Without the brothers, the Quintones broke up. Al Lane remained with Barnet, taking over as male crooner from Bob Carroll, who left the band at about the same time. Irving Deutsch eventually took a job as song plugger for the Leeds Music Company. Morgan and Canvin stayed together, forming a new quintet, the Mellowaires, with Sally Sweetland, Tony Paris and Lee Gotch. The Mellowaires signed with Capitol Records as a backing vocal group for the label’s artists. Canvin left the Mellowaires in late 1942 to join Tommy Dorsey’s band, where, known as Barbara Canvin, she took the place of Jo Stafford as soloist after the Pied Pipers quit in December.
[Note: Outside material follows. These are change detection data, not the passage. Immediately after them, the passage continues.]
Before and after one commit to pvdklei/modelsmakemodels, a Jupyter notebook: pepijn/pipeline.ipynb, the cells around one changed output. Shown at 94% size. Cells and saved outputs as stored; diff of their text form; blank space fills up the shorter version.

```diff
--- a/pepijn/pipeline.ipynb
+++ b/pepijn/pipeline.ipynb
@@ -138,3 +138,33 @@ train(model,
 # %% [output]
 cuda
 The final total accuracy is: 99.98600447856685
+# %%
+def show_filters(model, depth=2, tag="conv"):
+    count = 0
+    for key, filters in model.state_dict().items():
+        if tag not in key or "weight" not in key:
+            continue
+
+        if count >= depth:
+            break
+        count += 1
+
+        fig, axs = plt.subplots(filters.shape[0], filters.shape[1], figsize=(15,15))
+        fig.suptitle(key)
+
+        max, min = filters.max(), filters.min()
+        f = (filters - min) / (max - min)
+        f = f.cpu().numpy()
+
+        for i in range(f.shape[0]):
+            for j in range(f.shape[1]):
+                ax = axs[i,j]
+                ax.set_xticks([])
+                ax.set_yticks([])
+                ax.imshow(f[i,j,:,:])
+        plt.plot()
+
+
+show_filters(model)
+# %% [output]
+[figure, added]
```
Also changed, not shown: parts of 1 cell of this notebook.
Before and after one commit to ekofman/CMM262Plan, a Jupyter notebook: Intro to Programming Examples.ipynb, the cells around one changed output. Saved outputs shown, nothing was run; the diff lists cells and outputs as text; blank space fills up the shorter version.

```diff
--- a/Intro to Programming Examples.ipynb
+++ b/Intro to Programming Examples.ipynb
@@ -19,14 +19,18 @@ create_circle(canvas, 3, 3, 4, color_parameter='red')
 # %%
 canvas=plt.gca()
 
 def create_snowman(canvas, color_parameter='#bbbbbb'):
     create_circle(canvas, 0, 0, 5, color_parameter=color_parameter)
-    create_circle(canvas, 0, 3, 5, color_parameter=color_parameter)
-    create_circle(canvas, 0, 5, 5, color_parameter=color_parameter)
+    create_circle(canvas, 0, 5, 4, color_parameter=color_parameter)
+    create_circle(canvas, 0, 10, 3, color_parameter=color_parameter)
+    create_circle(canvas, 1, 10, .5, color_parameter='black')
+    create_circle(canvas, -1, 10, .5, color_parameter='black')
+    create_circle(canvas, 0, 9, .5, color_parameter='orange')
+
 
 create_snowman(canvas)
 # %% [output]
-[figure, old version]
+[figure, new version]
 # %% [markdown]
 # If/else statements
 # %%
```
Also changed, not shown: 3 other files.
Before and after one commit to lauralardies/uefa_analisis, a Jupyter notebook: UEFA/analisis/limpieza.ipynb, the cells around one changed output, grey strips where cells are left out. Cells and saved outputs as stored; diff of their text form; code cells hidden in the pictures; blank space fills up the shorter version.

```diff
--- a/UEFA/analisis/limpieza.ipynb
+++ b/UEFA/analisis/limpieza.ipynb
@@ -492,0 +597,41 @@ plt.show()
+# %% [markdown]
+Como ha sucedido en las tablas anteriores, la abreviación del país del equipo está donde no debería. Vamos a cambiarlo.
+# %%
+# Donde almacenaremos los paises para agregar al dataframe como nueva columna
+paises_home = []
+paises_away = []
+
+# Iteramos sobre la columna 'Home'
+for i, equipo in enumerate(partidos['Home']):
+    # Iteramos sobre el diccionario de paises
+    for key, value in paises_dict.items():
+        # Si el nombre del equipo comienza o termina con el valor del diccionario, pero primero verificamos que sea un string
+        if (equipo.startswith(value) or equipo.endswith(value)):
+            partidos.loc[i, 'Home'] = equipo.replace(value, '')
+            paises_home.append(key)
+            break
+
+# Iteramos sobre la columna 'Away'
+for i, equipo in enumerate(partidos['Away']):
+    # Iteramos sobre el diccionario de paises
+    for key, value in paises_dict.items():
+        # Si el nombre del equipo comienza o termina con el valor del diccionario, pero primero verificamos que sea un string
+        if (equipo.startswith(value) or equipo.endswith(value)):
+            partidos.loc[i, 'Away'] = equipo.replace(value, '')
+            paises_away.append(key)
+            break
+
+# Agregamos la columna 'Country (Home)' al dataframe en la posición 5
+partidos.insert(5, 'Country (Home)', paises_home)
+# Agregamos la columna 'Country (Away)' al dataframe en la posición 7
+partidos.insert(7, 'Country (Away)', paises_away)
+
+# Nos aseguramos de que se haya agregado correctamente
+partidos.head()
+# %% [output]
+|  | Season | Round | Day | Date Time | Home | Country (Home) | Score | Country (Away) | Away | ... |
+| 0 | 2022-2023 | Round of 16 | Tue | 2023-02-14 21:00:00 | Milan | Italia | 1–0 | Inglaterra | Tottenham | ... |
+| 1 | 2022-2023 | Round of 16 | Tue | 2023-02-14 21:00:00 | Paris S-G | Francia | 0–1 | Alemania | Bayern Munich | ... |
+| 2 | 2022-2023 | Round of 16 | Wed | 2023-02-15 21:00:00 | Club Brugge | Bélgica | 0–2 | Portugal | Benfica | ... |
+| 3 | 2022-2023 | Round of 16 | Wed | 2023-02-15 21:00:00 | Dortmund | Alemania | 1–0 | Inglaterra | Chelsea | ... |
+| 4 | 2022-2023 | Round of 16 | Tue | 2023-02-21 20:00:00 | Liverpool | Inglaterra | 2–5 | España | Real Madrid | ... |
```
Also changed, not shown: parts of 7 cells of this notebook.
She remained with Dorsey through Spring 1943.

The name Quintones was back in use by as early as mid-1942 for a five-piece, later four-piece, band as well as for several other singing groups in the late 1940s and early 1950s.


  1. Hutton later joined the Stardusters, who became an integral part of Charlie Spivak’s band, and then the Pied Pipers, where she replaced Jo Stafford. ↩︎

  2. A utility musician is one who steps in when another member is ill or otherwise unavailable. ↩︎


  1. “Dance Bands, Europe News on Airwaves.” The San Antonio Light 23 Apr. 1939: 6.
  2. “Polite Audience Eases Goldkette Concert Flop.” Down Beat Jul. 1939: 26.
  3. “All Smiles.” Down Beat 1 Oct. 1939: 15.
  4. “Rating the Records.” The Afro-American [Baltimore, MD] 25 Nov. 1939: 10.
  5. “Quintones to Sing As Prom Attraction.” Cornell Daily Sun [Ithaca, NY] 6 Feb. 1940: 1.
  6. Advertisement. “Decca Records Present.” The Bradford Era [Bradford, PA] 27 Feb. 1940: 4.
  7. “KROD.” El Paso Herald-Post 24 Jul. 1940: 5.
  8. “Today's Radio Broadcast.” Oakland Tribune 14 Aug. 1940: B11.
  9. “Mirror's Radio Programs.” The Altoona Mirror [Altoona, PA] 25 Oct. 1940: 10.
  10. “Quintones and Ram Settle for $1,200.” Billboard 9 Nov. 1940: 10.
  11. “Radio Clock.” El Paso Herald-Post 5 Dec. 1940: 12.
  12. “Radio Clock.” El Paso Herald-Post 4 Feb. 1941: 14.
  13. “Barnet Band's Lineup Solid; Quintones In.” Down Beat 15 May 1941: 4.
  14. “Quintones Wax With Barnet.” Down Beat 1 Jul. 1941: 15.
  15. Blake, Bill. “Static.” Bluefield Daily Telegraph [Bluefield, WV] 15 Aug. 1941: 6.
  16. “Crash Kills 'Bus' Etri, Barnet Guitar.” Down Beat 1 Sep. 1941: 4.
  17. “Hundling 2nd Tragedy in Coast Crash.” Down Beat 15 Sep. 1941: 1.
  18. “Leemans Plead 'Not Guilty' To Gov't Marihuana Charge.” Down Beat 15 Sep. 1941: 1.
  19. “Park to Offer Barnet Music.” Arizona Republic [Phoenix, AZ] 28 Sep. 1941: 3-8.
  20. “Bobby Canvin in Hundling's Place with Charlie Barnet.” Down Beat 1 Oct. 1941: 6.
  21. “The Quintones.” Down Beat 15 Oct. 1941: 12.
  22. “Quintones Quit Barnet Band.” Down Beat 1 Nov. 1941: 1.
  23. “Musicians On the Air.” Down Beat 1 Jan. 1942: 5.
  24. “On the Stand:Charlie Barnet.” Billboard 28 Feb. 1942: 25.
  25. Spelvin, George. “Broadway Beat.” Billboard 21 Mar. 1942: 4.
  26. “Prom.” The Concordiensis [Schenectady, NY] 31 Mar. 1942: 5.
  27. Spelvin, George. “Broadway Beat.” Billboard 26 Dec. 1942: 4.